__Your instructions__
Which lines of the entries below contain the string "opacity"? Copy each one.

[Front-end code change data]
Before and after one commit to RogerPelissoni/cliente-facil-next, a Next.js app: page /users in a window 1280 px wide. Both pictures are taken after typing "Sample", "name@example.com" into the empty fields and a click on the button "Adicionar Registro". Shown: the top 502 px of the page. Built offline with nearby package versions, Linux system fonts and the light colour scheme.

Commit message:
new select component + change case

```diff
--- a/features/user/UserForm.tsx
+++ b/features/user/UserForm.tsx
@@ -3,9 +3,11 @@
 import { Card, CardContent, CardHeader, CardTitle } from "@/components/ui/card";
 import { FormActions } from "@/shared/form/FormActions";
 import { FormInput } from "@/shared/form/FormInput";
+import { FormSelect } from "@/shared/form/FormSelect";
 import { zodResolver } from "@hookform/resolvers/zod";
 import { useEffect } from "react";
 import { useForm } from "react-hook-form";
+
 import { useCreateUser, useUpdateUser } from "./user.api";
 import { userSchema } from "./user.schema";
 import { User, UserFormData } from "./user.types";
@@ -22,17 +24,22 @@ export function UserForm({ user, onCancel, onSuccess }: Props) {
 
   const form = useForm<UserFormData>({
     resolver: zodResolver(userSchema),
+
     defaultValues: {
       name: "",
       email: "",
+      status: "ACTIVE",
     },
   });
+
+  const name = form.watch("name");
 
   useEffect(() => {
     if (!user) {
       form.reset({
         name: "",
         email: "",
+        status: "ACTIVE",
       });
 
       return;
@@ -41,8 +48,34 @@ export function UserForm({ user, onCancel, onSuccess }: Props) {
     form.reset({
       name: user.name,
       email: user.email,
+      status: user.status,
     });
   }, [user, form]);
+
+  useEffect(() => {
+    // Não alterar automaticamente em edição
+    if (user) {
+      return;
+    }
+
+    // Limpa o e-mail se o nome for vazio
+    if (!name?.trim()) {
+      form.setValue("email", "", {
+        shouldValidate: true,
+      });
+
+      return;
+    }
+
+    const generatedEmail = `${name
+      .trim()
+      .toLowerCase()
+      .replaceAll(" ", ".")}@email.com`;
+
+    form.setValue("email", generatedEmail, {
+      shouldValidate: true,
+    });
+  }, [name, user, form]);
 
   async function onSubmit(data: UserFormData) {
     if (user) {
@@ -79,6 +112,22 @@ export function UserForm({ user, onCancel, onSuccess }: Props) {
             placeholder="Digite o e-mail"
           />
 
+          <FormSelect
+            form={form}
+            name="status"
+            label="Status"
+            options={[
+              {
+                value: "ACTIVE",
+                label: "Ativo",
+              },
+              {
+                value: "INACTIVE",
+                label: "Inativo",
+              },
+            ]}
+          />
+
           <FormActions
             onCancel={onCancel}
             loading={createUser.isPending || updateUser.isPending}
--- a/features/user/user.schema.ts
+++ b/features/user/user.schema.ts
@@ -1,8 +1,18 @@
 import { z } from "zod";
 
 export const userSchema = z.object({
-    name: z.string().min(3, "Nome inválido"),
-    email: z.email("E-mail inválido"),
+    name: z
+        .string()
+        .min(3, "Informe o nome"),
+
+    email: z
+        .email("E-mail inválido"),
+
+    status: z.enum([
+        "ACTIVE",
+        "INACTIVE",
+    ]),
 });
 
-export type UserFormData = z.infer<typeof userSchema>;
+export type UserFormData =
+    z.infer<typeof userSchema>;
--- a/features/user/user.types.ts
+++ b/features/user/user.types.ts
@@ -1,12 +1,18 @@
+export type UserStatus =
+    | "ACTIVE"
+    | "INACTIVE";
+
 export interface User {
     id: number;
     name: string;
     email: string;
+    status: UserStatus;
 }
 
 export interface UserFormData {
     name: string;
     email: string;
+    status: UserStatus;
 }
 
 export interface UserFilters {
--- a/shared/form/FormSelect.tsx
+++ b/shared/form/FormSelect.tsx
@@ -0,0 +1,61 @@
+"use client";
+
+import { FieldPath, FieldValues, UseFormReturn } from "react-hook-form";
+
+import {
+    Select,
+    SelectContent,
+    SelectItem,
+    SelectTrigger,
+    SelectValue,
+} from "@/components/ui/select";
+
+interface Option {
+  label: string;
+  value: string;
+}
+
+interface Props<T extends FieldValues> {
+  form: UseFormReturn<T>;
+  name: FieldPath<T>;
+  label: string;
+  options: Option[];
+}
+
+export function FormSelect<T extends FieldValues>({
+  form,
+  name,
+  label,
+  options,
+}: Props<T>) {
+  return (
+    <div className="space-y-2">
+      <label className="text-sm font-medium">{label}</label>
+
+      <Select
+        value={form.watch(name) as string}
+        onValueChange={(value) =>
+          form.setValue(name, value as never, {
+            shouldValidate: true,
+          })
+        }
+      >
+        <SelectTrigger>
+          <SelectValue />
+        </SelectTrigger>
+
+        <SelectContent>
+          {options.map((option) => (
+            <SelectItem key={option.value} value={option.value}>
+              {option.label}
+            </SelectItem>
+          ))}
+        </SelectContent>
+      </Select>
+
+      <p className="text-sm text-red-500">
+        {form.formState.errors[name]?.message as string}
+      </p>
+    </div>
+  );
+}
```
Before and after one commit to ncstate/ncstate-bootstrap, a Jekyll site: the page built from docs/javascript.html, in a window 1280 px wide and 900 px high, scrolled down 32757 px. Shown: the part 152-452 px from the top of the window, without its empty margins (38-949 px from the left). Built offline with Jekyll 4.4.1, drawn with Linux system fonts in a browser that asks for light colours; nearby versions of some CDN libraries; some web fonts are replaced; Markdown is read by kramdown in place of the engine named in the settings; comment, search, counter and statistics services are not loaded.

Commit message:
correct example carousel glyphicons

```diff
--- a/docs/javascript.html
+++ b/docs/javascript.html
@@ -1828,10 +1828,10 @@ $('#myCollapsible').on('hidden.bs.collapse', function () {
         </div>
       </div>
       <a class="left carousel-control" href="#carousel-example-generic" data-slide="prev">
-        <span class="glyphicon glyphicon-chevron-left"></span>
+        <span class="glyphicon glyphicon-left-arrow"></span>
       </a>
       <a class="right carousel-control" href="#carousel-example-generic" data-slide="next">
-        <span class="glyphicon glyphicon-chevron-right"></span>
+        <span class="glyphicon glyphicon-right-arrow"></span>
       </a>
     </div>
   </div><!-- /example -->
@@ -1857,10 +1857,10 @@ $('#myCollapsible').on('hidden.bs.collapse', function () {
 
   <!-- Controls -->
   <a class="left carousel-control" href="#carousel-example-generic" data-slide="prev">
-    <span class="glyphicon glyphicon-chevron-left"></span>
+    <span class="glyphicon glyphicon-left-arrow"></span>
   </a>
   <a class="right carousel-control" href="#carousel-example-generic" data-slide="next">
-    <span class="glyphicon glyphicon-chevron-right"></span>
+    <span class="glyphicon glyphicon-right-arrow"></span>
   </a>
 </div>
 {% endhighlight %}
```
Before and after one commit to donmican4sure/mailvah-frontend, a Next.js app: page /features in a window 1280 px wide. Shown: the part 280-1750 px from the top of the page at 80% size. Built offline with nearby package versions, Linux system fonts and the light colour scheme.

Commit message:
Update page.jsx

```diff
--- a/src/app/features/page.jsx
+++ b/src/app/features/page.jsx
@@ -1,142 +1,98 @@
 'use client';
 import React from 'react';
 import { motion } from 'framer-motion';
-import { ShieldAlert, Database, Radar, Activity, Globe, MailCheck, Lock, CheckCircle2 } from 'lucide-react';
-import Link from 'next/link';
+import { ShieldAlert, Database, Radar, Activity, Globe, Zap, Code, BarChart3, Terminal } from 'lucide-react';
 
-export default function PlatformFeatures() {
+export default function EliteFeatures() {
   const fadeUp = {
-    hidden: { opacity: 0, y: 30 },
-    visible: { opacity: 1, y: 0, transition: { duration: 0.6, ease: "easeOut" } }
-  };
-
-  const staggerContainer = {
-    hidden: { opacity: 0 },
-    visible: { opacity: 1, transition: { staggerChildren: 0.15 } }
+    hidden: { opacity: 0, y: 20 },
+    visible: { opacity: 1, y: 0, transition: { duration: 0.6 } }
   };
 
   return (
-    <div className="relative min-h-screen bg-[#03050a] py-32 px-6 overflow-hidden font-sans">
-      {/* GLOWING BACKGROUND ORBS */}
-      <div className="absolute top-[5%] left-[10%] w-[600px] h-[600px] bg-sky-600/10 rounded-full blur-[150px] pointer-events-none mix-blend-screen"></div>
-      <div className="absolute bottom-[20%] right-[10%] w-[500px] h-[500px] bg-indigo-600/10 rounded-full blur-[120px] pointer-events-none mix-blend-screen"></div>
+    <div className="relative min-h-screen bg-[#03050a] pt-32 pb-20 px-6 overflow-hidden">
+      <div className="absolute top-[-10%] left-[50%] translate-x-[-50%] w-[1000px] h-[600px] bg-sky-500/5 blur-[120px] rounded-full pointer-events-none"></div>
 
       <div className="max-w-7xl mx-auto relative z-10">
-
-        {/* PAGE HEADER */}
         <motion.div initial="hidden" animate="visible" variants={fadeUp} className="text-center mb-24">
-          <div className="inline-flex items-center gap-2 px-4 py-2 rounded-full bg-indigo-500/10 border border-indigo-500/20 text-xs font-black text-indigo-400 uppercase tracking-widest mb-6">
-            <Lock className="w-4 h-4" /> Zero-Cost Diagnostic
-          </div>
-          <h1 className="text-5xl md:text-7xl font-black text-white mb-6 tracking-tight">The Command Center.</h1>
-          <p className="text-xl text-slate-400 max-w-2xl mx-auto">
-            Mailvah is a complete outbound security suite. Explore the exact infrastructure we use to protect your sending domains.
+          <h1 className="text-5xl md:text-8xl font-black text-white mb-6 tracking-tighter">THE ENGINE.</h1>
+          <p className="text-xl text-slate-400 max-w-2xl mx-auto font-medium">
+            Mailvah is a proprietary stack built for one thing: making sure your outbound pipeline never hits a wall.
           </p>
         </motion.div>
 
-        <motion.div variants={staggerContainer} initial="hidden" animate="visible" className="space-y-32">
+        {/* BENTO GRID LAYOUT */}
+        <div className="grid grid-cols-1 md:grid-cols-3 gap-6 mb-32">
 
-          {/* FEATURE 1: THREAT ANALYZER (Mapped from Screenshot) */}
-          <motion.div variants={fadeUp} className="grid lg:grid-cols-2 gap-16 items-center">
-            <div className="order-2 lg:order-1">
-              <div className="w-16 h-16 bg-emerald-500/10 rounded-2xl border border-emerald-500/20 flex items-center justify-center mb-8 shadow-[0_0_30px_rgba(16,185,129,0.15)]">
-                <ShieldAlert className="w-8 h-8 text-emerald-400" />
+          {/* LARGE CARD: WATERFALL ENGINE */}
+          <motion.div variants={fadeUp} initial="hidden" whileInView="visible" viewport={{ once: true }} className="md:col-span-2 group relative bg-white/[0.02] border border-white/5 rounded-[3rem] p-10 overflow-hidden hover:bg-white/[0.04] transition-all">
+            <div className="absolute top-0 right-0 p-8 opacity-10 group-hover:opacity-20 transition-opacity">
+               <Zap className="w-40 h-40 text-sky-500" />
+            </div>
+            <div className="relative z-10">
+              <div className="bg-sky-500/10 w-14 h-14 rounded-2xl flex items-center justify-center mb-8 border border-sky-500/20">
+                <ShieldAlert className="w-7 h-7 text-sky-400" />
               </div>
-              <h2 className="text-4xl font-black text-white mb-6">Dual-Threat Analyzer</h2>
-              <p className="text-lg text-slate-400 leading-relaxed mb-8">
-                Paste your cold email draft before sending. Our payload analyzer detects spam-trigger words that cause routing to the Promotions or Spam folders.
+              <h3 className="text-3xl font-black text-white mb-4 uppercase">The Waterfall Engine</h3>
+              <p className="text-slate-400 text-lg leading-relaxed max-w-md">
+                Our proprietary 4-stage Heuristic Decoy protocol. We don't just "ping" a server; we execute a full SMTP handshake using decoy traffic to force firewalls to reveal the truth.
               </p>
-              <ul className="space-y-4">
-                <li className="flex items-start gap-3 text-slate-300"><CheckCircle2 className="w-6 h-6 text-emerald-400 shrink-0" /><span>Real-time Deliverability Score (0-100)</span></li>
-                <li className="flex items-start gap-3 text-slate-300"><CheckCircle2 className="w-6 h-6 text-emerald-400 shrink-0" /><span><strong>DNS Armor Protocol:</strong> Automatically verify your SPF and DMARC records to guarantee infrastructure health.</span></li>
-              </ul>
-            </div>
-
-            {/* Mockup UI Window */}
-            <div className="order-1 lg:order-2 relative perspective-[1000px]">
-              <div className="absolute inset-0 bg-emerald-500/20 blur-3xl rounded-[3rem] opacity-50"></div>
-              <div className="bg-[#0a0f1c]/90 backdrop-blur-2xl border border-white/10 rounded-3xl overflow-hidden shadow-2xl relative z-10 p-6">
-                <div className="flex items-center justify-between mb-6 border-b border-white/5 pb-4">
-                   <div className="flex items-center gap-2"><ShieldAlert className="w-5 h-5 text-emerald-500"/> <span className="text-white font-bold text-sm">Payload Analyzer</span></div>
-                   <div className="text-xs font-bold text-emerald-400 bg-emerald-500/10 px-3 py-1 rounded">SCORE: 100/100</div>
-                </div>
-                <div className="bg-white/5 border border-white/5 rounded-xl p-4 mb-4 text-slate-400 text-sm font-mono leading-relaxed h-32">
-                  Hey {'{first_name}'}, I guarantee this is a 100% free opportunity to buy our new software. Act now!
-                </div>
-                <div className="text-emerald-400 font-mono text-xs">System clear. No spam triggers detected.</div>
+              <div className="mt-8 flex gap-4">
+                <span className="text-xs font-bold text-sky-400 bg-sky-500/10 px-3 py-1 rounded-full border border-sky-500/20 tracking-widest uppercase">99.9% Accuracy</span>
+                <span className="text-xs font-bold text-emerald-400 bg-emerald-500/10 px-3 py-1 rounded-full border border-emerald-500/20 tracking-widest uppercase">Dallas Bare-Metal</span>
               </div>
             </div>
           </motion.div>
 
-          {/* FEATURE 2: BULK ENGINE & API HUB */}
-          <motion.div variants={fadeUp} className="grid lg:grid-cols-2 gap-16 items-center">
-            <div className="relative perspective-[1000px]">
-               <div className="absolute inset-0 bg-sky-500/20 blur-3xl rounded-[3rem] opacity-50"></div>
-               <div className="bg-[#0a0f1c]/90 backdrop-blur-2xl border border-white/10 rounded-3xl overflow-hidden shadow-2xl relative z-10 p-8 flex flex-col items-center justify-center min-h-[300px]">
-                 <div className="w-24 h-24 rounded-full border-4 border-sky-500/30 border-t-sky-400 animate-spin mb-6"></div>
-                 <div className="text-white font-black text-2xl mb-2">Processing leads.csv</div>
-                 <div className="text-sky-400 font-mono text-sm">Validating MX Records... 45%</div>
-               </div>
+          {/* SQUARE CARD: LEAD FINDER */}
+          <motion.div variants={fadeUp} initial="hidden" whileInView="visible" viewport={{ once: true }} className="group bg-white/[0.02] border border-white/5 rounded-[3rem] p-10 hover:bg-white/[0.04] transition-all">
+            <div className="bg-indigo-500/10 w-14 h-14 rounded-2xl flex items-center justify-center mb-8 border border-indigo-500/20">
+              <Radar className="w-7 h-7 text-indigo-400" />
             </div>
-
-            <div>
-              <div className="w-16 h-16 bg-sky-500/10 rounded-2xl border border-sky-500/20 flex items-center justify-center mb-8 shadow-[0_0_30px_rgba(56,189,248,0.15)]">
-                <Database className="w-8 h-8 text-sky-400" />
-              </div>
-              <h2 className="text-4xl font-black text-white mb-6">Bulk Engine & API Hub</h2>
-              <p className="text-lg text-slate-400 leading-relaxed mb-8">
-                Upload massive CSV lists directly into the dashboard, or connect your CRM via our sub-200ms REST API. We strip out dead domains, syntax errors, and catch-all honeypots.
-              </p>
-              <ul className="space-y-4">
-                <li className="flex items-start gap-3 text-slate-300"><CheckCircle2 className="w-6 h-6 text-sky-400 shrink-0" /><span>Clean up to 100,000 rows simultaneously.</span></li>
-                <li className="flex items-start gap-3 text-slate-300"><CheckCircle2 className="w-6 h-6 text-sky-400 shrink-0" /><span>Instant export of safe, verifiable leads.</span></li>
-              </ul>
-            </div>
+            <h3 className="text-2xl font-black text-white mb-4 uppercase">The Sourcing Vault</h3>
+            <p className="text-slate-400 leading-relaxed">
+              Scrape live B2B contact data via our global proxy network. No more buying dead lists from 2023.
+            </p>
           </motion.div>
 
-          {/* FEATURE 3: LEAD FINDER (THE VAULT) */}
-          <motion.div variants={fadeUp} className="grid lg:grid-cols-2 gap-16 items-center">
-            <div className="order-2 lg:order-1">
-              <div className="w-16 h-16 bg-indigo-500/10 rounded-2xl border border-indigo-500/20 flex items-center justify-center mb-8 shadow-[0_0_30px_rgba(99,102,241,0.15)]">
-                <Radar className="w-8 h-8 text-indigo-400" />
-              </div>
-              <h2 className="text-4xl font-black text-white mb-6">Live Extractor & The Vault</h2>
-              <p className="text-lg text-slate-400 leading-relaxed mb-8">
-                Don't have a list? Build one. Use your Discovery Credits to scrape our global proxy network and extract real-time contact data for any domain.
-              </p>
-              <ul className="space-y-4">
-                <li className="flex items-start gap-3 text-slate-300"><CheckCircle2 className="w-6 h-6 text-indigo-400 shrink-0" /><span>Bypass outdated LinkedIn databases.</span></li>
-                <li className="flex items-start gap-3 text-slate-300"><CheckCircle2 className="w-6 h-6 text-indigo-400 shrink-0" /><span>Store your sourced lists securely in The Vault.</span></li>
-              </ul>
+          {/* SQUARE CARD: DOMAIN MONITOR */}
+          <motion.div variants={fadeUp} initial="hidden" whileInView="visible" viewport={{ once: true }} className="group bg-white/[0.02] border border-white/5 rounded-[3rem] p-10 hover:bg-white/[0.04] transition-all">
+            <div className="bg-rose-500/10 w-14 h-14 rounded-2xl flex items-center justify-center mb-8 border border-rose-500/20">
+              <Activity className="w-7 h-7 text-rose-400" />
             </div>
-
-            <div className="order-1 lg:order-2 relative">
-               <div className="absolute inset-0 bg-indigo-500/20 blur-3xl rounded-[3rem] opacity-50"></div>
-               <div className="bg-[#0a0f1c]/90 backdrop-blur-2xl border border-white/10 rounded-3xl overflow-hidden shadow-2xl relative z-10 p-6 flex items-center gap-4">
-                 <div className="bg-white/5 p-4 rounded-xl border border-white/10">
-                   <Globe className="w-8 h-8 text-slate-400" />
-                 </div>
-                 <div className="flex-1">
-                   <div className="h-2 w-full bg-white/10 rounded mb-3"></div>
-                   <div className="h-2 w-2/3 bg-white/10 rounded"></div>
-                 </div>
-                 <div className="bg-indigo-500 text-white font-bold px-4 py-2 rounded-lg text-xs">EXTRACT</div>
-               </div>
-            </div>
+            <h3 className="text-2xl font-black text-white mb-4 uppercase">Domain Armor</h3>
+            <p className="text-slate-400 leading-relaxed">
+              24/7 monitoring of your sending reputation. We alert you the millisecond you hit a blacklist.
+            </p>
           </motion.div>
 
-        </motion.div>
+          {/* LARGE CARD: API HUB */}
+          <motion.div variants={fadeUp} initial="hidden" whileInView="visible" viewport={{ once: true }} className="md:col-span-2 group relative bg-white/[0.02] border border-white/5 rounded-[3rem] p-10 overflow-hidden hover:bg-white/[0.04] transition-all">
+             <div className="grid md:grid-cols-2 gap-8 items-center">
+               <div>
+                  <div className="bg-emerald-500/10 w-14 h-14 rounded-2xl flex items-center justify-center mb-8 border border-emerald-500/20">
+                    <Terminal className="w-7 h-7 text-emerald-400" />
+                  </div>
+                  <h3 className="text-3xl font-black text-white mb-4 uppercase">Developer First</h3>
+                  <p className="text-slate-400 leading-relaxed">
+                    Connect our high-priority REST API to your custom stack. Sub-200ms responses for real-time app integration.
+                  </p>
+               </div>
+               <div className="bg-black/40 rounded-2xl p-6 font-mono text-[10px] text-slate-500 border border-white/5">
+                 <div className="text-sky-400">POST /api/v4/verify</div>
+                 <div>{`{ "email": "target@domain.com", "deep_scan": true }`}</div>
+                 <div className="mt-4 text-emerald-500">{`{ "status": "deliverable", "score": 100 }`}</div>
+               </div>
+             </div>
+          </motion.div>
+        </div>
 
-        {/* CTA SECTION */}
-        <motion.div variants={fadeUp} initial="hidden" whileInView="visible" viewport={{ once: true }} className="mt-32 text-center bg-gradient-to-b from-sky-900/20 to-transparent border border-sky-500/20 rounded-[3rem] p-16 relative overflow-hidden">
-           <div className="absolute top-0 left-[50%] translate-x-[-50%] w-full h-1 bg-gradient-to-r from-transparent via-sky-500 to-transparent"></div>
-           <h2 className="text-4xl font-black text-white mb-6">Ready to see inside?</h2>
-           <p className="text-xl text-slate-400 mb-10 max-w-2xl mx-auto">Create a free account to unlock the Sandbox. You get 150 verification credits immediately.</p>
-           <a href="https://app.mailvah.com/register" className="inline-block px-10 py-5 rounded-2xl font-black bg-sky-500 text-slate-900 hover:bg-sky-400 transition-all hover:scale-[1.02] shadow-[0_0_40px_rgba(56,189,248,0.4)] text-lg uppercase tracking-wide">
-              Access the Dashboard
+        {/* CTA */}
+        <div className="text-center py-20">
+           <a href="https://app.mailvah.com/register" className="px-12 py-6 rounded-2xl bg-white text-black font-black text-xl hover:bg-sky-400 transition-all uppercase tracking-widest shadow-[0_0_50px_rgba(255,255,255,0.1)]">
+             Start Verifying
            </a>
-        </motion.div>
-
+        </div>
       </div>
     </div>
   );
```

__Output__
-    hidden: { opacity: 0, y: 30 },
-    visible: { opacity: 1, y: 0, transition: { duration: 0.6, ease: "easeOut" } }
-    hidden: { opacity: 0 },
-    visible: { opacity: 1, transition: { staggerChildren: 0.15 } }
+    hidden: { opacity: 0, y: 20 },
+    visible: { opacity: 1, y: 0, transition: { duration: 0.6 } }
+            <div className="absolute top-0 right-0 p-8 opacity-10 group-hover:opacity-20 transition-opacity">
-              <div className="absolute inset-0 bg-emerald-500/20 blur-3xl rounded-[3rem] opacity-50"></div>
-               <div className="absolute inset-0 bg-sky-500/20 blur-3xl rounded-[3rem] opacity-50"></div>
-               <div className="absolute inset-0 bg-indigo-500/20 blur-3xl rounded-[3rem] opacity-50"></div>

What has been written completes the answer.